Mr. Y and I started by chatting about what we are teaching this year. I’m lucky, and I’m teaching the same subjects I taught last year. He is not, he told me, because he is teaching CAHSEE Prep for the first time. The CAHSEE is the California High School Exit Exam, and to end up in a CAHSEE Prep course, you need to have failed the math portion at least once. Mr Y started, “At least you have a curriculum, I’ve got nothing.” That’s fair. It’s challenging to develop curriculum as you go for a class you have never taught. What Mr. Y said next floored me. “With those kids, I don’t even know what I’ll do. They’ll probably only take [instruction] for ten minutes, then it’ll just be … put on your headphones, play with your phone.”

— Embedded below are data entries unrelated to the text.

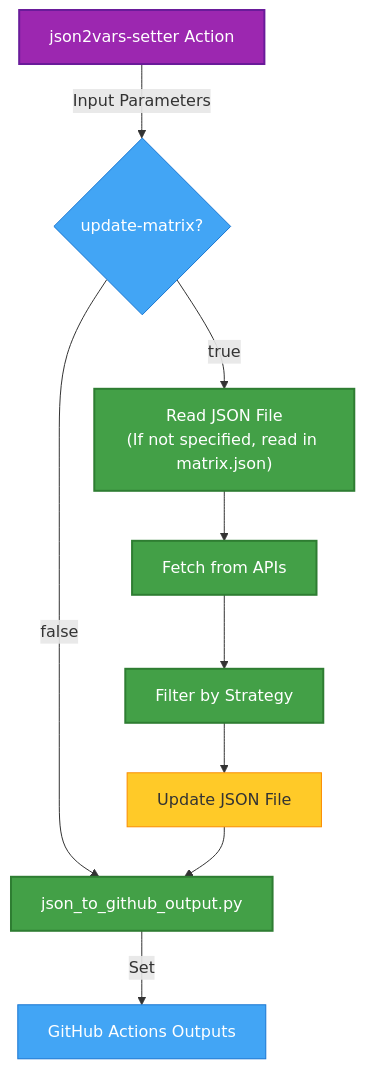
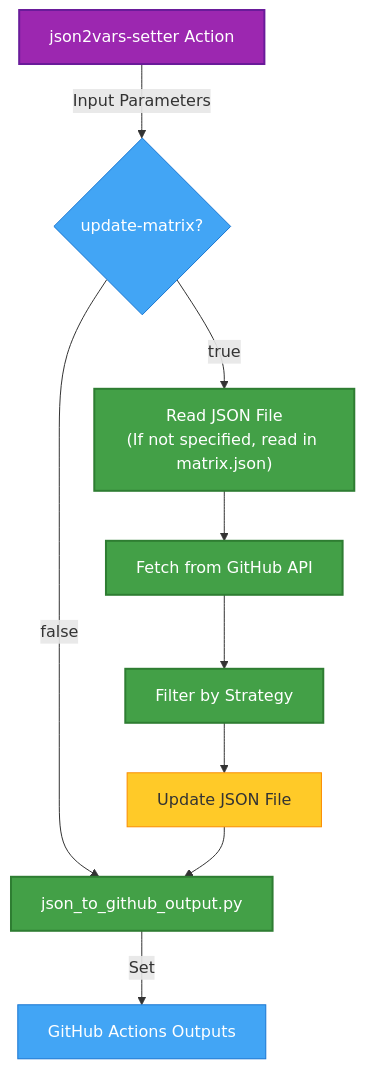
Before and after one commit to 7rikazhexde/json2vars-setter: the first of 2 diagrams in docs/features/dynamic-update.md, drawn with Mermaid. The commit also changed other lines of this file and 6 other files, not shown here.

````diff
--- a/docs/features/dynamic-update.md
+++ b/docs/features/dynamic-update.md
@@ -9,31 +9,31 @@
 ```mermaid
 graph TD
     Start[json2vars-setter Action] -->|Input Parameters| Condition{update-matrix?}
 
     %% False path - direct JSON parsing
     Condition -->|false| G[json_to_github_output.py]
 
     %% True path - update then parse
     Condition -->|true| Step1[Read JSON File<br>#40;If not specified, read in matrix.json#41;]
-    Step1 --> Step2[Fetch from APIs]
+    Step1 --> Step2[Fetch from GitHub API]
     Step2 --> Step3[Filter by Strategy]
     Step3 --> Step4[Update JSON File]
     Step4 --> G
 
     %% Common final step
     G -->|Set| H[GitHub Actions Outputs]
 
     classDef condition fill:#42a5f5,stroke:#1976d2,stroke-width:1px,color:#fff
     classDef process fill:#43a047,stroke:#2e7d32,stroke-width:2px,color:#fff
     classDef api fill:#e91e63,stroke:#c2185b,stroke-width:1px,color:#fff
     classDef json fill:#ffca28,stroke:#fb8c00,stroke-width:1px,color:#333333
     classDef output fill:#42a5f5,stroke:#1976d2,stroke-width:1px,color:#fff
     classDef start fill:#9c27b0,stroke:#6a1b9a,stroke-width:2px,color:#fff
 
     class Start start
     class Condition condition
     class Step2 api
     class Step1,Step2,Step3,G process
     class Step4 json
     class H output
 ```
````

That’s it. For the students that need the most help to pass an exam that tests 6th and 7th grade math standards and for our students most at risk to drop out of high school, Mr. Y plans to teach for less than 20% of the period. This seasoned veteran assumes that *those* students can’t learn. It’s *those* students that are the problem with our school. *Those* kids are failures already, and who has the time or patience to deal with *those* low achievers? Mr. Y already has a reputation at our school. He fails about 80% of his students, refers to himself as a “tough” teacher, and turns away students that come to him outside of class for help with suggestions that they start study clubs or hire a tutor.

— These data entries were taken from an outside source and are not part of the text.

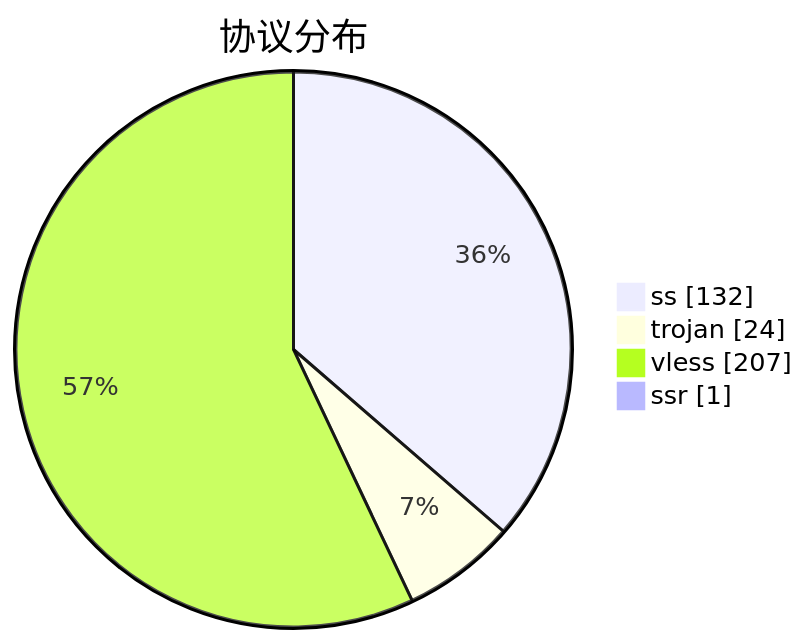
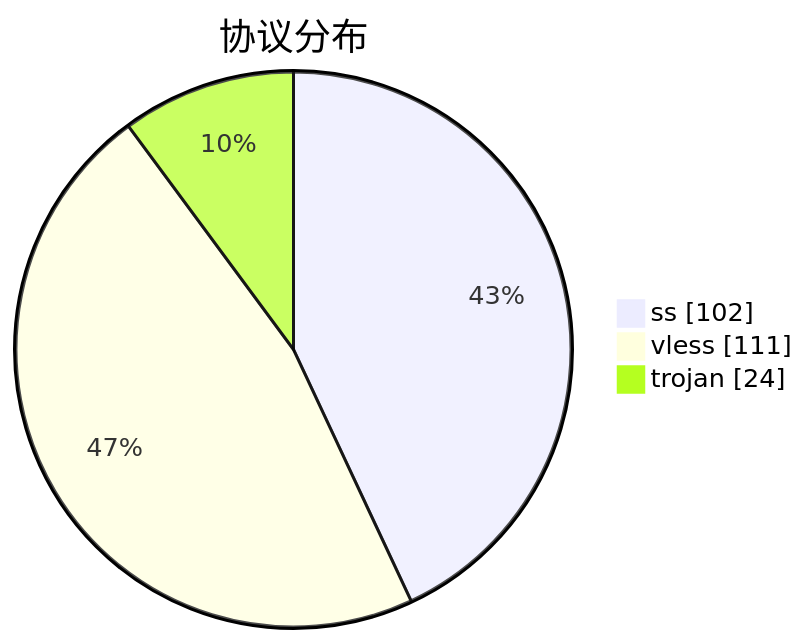
The third of 3 diagrams in subs/statistics/tested_within.md (qjlxg/airport), drawn with Mermaid before and after one commit. The commit also changed other lines of this file and 2 other files, not shown here.

````diff
--- a/subs/statistics/tested_within.md
+++ b/subs/statistics/tested_within.md
@@ -44,8 +38,7 @@
 ```mermaid
 pie showData
 title 协议分布
-"ss" : 132
+"ss" : 102
+"vless" : 111
 "trojan" : 24
-"vless" : 207
-"ssr" : 1
 ```
````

As a taxpayer, this situation angers me. I wouldn’t employ a road crew that failed to fill 80% of their assigned potholes. I wouldn’t employ a prison guard that left the door open 80% of the time. But tenure has kept Mr. Y educating kids in Oakland for about 25 years while countless young and promising teachers have been shown the door every year as a result of our schools’ LIFO policy. As a teacher, it turns my stomach.

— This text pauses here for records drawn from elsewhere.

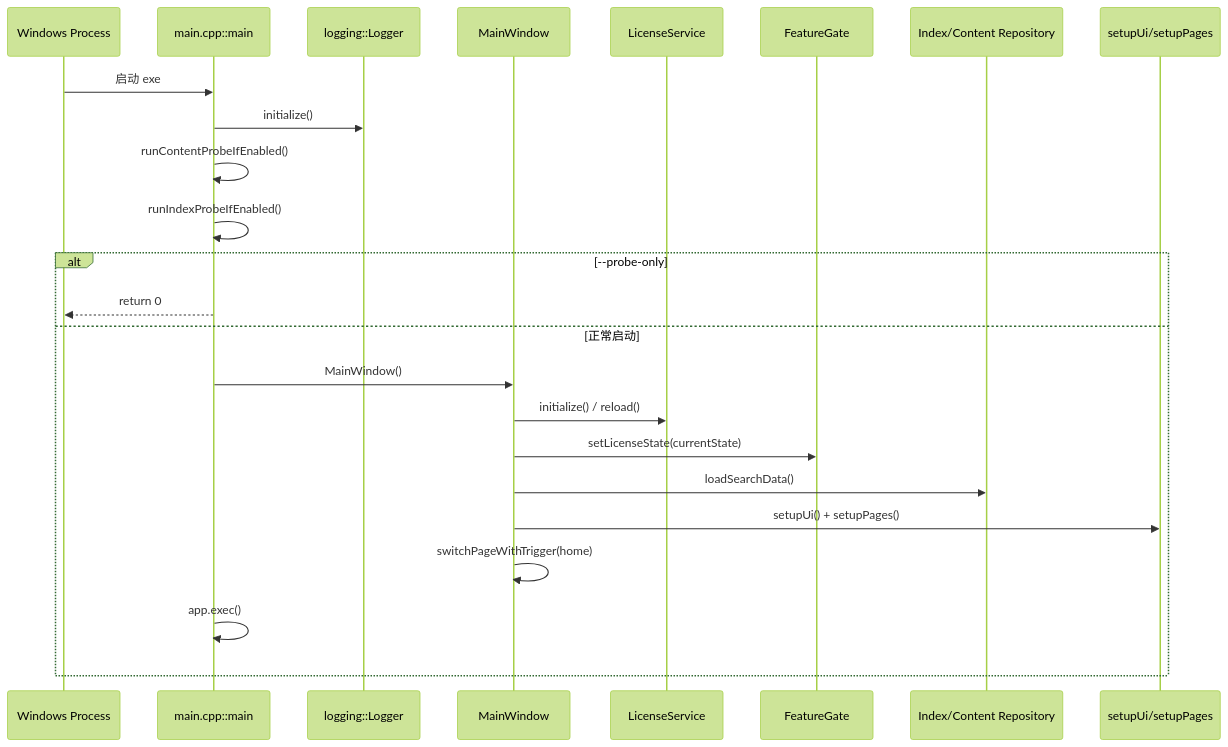
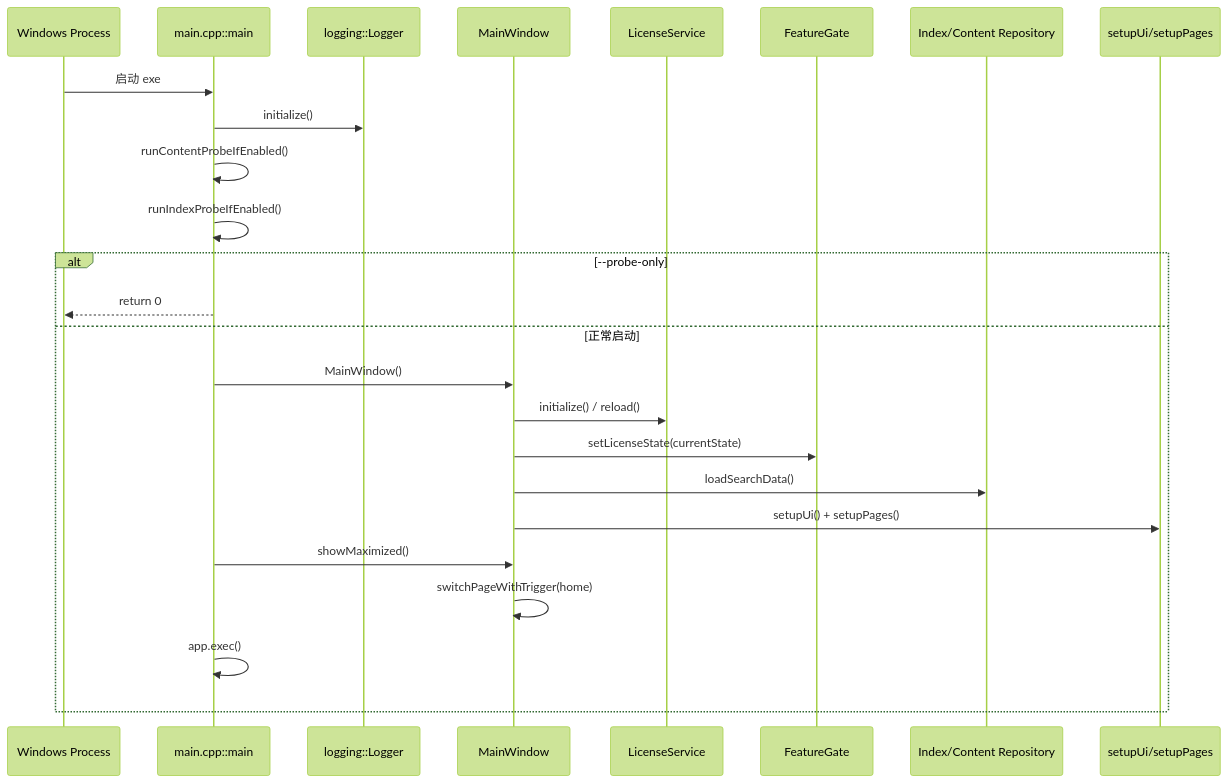
Before and after one commit to yfchenggithub/math_search_win: the first of 9 diagrams in docs/runtime_flow.md, drawn with Mermaid (forest theme). The commit also changed other lines of this file and 13 other files, not shown here.

````diff
--- a/docs/runtime_flow.md
+++ b/docs/runtime_flow.md
@@ -13,27 +14,28 @@
 ```mermaid
 sequenceDiagram
   participant OS as Windows Process
   participant Main as main.cpp::main
   participant Logger as logging::Logger
   participant MW as MainWindow
   participant Lic as LicenseService
   participant FG as FeatureGate
   participant Data as Index/Content Repository
   participant UI as setupUi/setupPages
 
   OS->>Main: 启动 exe
   Main->>Logger: initialize()
   Main->>Main: runContentProbeIfEnabled()
   Main->>Main: runIndexProbeIfEnabled()
   alt --probe-only
     Main-->>OS: return 0
   else 正常启动
     Main->>MW: MainWindow()
     MW->>Lic: initialize() / reload()
     MW->>FG: setLicenseState(currentState)
     MW->>Data: loadSearchData()
     MW->>UI: setupUi() + setupPages()
+    Main->>MW: showMaximized()
     MW->>MW: switchPageWithTrigger(home)
     Main->>Main: app.exec()
   end
 ```
````
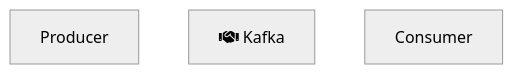
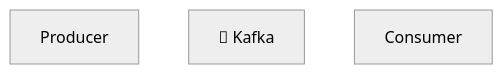
One commit to BurhanH/proxeneta changed the diagram in README.md. Above: the diagram before and after it, drawn with Mermaid (neutral theme).

````diff
--- a/README.md
+++ b/README.md
@@ -4,6 +4,6 @@
 ```mermaid
 flowchart TD;
     Producer;
-    Kafka[fa:fa-handshake Kafka];
+    Kafka[fal:fa-handshake Kafka];
     Consumer;
 ```
````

I should note that I don’t entirely blame Mr. Y for his mindsets or his actions as a teacher. I actually have sympathy for him. Can you imagine doing a job that you dislike for 33 years and being pretty terrible at it? By all accounts, his classroom is regularly a zoo. He has no expectations for his students, and they know it and act down to the standard he sets. Mr. Y was either never taught or never expected by his superiors to set high expectations in his classroom. He has never internalized that students in low income communities are just as capable as their peers from privileged backgrounds if they are given the tools to succeed. He has only been observed every three to four years by his superiors, and given the revolving door of administration at my school, no one has been around long enough to get him the development he would need to become a great teacher. No one has ever expected Mr. Y to take ownership of his students’ success; if they had, Mr. Y would refer to them as “my kids” rather than “these kids”.
Mr. Y is not the problem. A union that throws its weight behind the Mr. Y’s of the world is the problem. Administrators without the power or tools to help the Mr. Y’s of the world are the problem. The pervasive mindsets that low income and minority students will always be low achievers are the problem. For now, all I can do is work relentlessly for my kids in my classroom to make myself a better teacher. Maybe I and the other teachers at my school that really believe in our kids will even soon prove to Mr. Y that our students can be successful if we just expect the best of them.
My second year starts on Monday. This year will be a good one.